Your task.
Give only the number of lines in the records that contain the word "shown".

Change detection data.
##############################
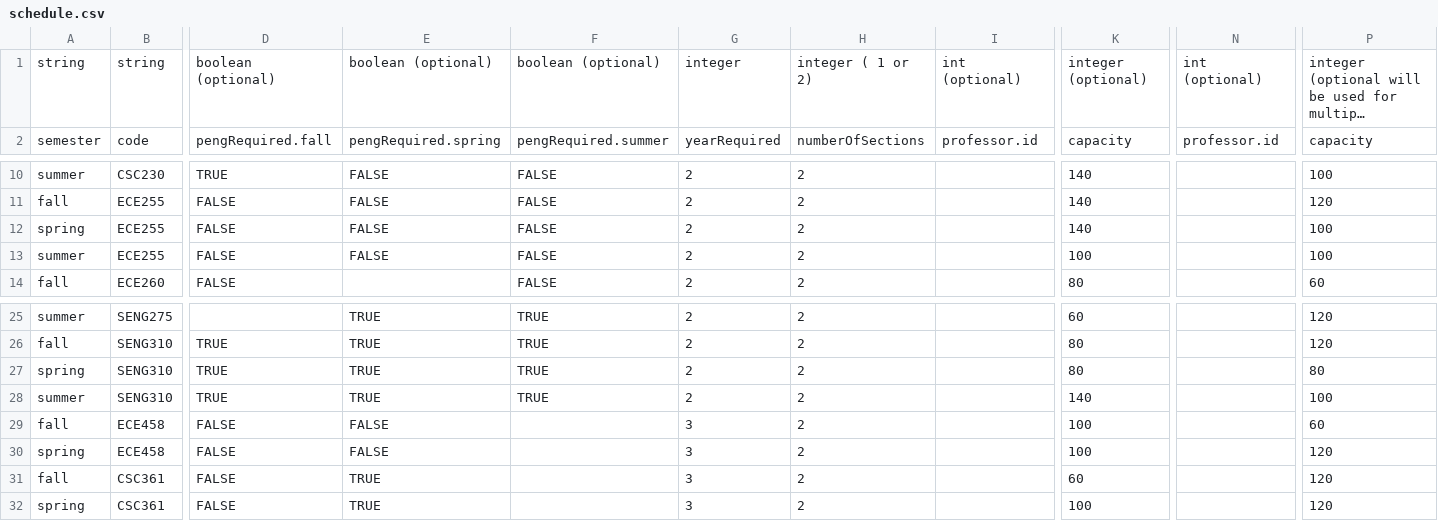
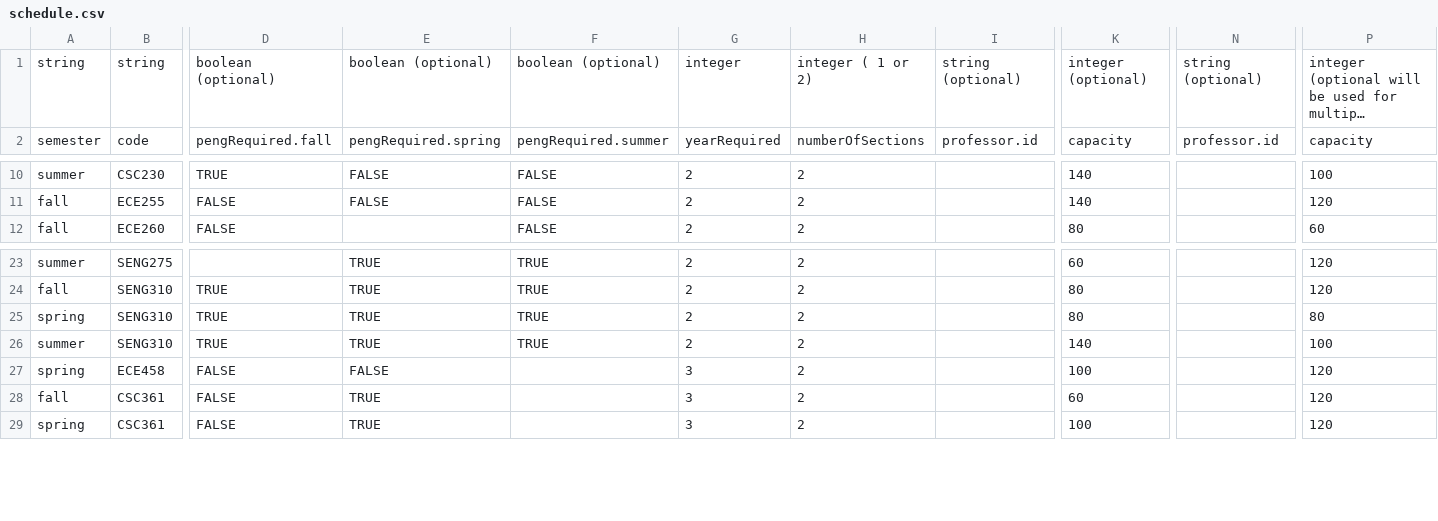
Before and after one commit to seng499-company2/dev-tools, a CSV file: mock_data_generator/input_csv_files/schedule.csv, drawn as a sheet; only a part is shown, gaps mark what is left out; long unchanged cells end in …; rows hold the shown columns only; the diff names each change by its address in the sheet, - before the commit and + after, or states it on an @@ line.

Commit message:
change prof ids to string and remove erroneous course offerings

```diff
--- a/mock_data_generator/input_csv_files/schedule.csv
+++ b/mock_data_generator/input_csv_files/schedule.csv
-I1: int (optional)
+I1: string (optional)
-N1: int (optional)
+N1: string (optional)
-row 12: spring | ECE255 | FALSE | FALSE | FALSE | 2 | 2 |  | 140 |  | 100
-row 13: summer | ECE255 | FALSE | FALSE | FALSE | 2 | 2 |  | 100 |  | 100
-row 29: fall | ECE458 | FALSE | FALSE |  | 3 | 2 |  | 100 |  | 60
```
Also changed, not shown: mock_data_generator/input_csv_files/professors.csv, 1 other file.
##############################
Task response.
2